-- Opening Marker --

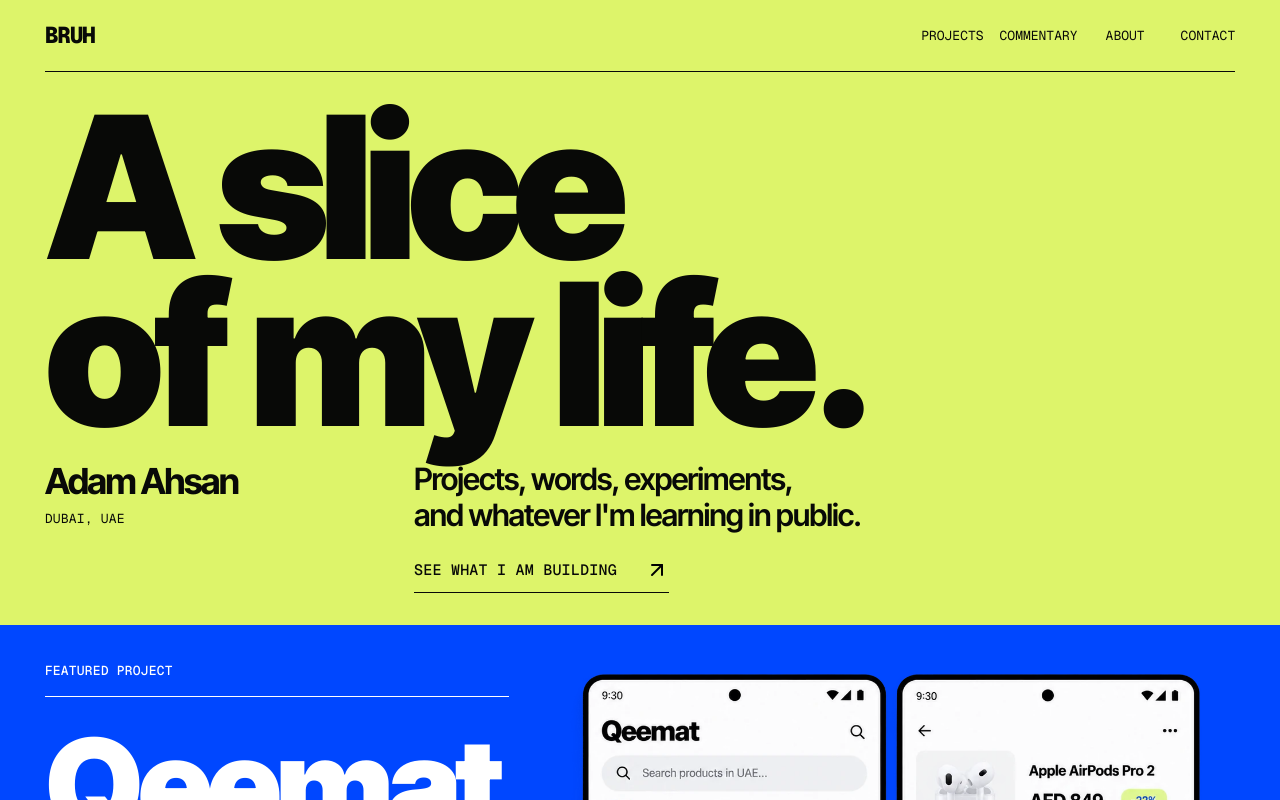
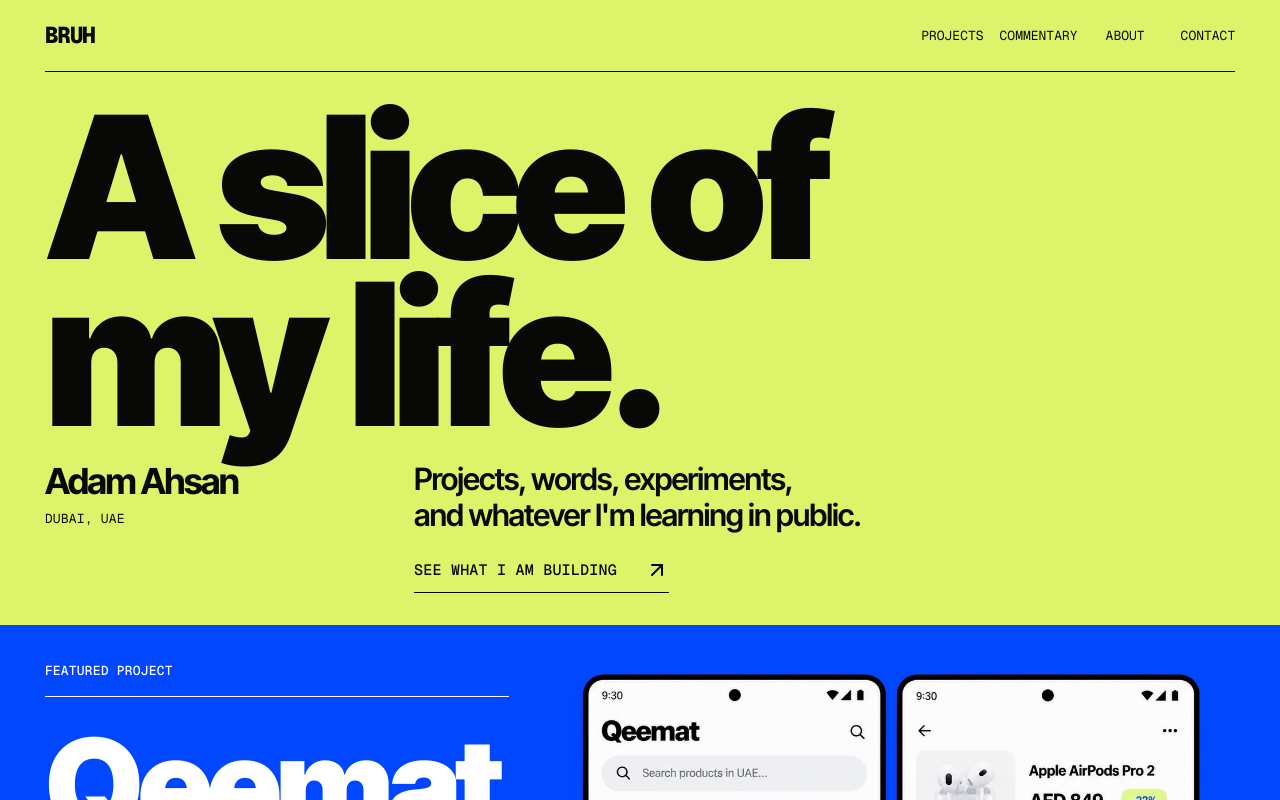
Before and after one commit to AdamJeddy/portfolio, a Next.js app: page / in a window 1280 px wide. Shown: the top 800 px of the page. Built offline with nearby package versions, Linux system fonts and the light colour scheme.

Commit message:
copy: rebalance homepage title lockup

```diff
--- a/src/app/page.tsx
+++ b/src/app/page.tsx
@@ -32,7 +32,7 @@ export default function Home() {
       <SignalMotion />
       <a className="signal-skip" href="#selected-work">Skip to selected work</a>
       <section className="signal-hero" aria-labelledby="signal-title">
-        <h1 id="signal-title"><span><span>A slice</span></span><span><span>of my life.</span></span></h1>
+        <h1 id="signal-title"><span><span>A slice of</span></span><span><span>my life.</span></span></h1>
         <div className="signal-intro">
           <div className="signal-identity"><p>Adam Ahsan</p><span className="signal-label">Dubai, UAE</span></div>
           <div className="signal-intro-copy">
```
Also changed, not shown: 1 other file (tests, documents, lock files or other folders).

-- Closing Marker --

» Brief: Nothing in the entries above should change when they are printed again, except that the pictures are dropped.

» Answer:
Before and after one commit to AdamJeddy/portfolio, a Next.js app: page / in a window 1280 px wide. Shown: the top 800 px of the page. Built offline with nearby package versions, Linux system fonts and the light colour scheme.

Commit message:
copy: rebalance homepage title lockup

```diff
--- a/src/app/page.tsx
+++ b/src/app/page.tsx
@@ -32,7 +32,7 @@ export default function Home() {
       <SignalMotion />
       <a className="signal-skip" href="#selected-work">Skip to selected work</a>
       <section className="signal-hero" aria-labelledby="signal-title">
-        <h1 id="signal-title"><span><span>A slice</span></span><span><span>of my life.</span></span></h1>
+        <h1 id="signal-title"><span><span>A slice of</span></span><span><span>my life.</span></span></h1>
         <div className="signal-intro">
           <div className="signal-identity"><p>Adam Ahsan</p><span className="signal-label">Dubai, UAE</span></div>
           <div className="signal-intro-copy">
```
Also changed, not shown: 1 other file (tests, documents, lock files or other folders).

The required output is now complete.